I am taking a web security class and was told by the instructor that most of the websites today use https for authentication and then use a cookie (authentication token) in plain text to keep track of the user.
I wanted to confirm this. For example, when I use Amazon.com, if I logged in before, Amazon shows something relevant to my history. For this they must be using a cookie. But when I click on Account, a https page is opened.
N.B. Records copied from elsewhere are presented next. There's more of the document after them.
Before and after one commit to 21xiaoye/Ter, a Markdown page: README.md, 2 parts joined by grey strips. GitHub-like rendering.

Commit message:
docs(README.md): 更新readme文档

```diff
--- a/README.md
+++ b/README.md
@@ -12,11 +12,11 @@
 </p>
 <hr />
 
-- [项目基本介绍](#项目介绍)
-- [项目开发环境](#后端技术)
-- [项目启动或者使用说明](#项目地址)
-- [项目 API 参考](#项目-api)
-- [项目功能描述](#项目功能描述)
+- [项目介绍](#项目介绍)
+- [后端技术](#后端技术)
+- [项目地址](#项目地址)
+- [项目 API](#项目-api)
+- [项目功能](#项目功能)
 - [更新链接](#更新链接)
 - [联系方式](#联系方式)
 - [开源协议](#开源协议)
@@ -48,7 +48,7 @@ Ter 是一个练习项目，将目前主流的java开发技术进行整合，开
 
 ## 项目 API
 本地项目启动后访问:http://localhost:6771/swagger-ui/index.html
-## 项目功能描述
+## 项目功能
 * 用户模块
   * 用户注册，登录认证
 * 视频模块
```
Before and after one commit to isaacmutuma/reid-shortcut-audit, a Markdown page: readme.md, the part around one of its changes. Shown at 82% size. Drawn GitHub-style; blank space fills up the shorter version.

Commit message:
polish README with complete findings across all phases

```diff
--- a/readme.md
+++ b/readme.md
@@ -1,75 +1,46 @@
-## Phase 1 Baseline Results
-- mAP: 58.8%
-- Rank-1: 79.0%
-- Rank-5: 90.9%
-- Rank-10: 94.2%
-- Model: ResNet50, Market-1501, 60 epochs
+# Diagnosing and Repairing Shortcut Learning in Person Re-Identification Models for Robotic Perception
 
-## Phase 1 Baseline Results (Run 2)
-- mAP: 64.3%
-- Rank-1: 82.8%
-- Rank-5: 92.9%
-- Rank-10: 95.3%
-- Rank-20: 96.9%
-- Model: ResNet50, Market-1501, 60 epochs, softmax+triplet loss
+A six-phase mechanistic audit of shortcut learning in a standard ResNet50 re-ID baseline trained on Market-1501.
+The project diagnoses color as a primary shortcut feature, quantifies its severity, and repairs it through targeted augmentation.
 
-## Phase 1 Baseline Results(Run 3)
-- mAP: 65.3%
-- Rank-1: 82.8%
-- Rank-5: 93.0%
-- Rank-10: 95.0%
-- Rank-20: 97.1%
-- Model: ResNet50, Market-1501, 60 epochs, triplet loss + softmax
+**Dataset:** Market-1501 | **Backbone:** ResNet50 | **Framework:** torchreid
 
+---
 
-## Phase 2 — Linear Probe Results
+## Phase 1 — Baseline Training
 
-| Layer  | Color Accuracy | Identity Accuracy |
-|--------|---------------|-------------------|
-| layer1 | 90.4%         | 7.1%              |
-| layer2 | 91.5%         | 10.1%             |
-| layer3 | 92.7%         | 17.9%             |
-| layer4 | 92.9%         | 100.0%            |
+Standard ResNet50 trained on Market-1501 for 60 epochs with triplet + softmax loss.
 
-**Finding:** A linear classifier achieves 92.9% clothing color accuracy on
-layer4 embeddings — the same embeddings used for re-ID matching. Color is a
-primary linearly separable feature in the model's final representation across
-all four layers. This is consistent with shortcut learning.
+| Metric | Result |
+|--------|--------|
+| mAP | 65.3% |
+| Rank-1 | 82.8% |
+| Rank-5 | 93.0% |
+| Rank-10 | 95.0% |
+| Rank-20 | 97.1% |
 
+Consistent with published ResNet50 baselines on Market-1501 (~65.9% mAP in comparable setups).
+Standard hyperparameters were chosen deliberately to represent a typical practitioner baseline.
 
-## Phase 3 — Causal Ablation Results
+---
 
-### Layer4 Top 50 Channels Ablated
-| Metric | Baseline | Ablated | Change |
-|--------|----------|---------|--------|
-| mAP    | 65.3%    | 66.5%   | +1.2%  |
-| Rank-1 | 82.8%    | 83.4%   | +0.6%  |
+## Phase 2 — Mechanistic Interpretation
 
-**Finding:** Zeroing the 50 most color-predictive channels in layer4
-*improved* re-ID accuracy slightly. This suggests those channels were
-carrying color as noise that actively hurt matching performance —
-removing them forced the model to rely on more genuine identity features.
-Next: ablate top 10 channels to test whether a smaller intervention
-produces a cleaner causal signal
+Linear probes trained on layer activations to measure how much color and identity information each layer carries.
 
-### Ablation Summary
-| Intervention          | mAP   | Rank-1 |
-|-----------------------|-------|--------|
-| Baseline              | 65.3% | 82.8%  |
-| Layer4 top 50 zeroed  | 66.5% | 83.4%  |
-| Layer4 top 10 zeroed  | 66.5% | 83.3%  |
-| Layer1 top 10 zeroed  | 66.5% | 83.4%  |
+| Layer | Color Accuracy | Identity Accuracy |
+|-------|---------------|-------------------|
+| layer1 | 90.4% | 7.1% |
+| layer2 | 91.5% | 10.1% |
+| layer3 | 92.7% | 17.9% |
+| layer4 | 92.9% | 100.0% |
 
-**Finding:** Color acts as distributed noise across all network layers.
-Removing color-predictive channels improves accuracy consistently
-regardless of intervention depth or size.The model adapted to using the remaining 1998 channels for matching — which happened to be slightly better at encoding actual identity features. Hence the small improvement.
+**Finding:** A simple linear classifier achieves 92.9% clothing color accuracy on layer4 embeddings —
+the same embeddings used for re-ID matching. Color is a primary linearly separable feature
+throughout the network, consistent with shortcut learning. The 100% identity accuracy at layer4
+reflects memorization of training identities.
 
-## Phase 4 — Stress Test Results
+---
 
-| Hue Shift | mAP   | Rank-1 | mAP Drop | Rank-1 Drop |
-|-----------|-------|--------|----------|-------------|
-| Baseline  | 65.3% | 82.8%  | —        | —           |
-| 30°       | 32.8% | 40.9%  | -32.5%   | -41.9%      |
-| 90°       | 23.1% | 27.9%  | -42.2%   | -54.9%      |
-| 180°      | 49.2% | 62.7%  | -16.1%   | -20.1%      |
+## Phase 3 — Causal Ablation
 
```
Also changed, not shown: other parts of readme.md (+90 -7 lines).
If I am looking at my account details, why would Amazon choose to send a cookie (acting as an authentication token) in plain text ? If I can listen over the wire, can't I just steal the cookie and hijack someone's session ?
My hypothesis is that websites like Amazon have multiple cookies, some are for pages that don't need https (like the home page), but still want to keep track of user history; others are for tracking if user authenticated previously (so user doesn't need to type password again), and this type of cookie must always be sent over https.
Can anyone confirm my hypothesis ? (I believe my instructor might not be entirely correct)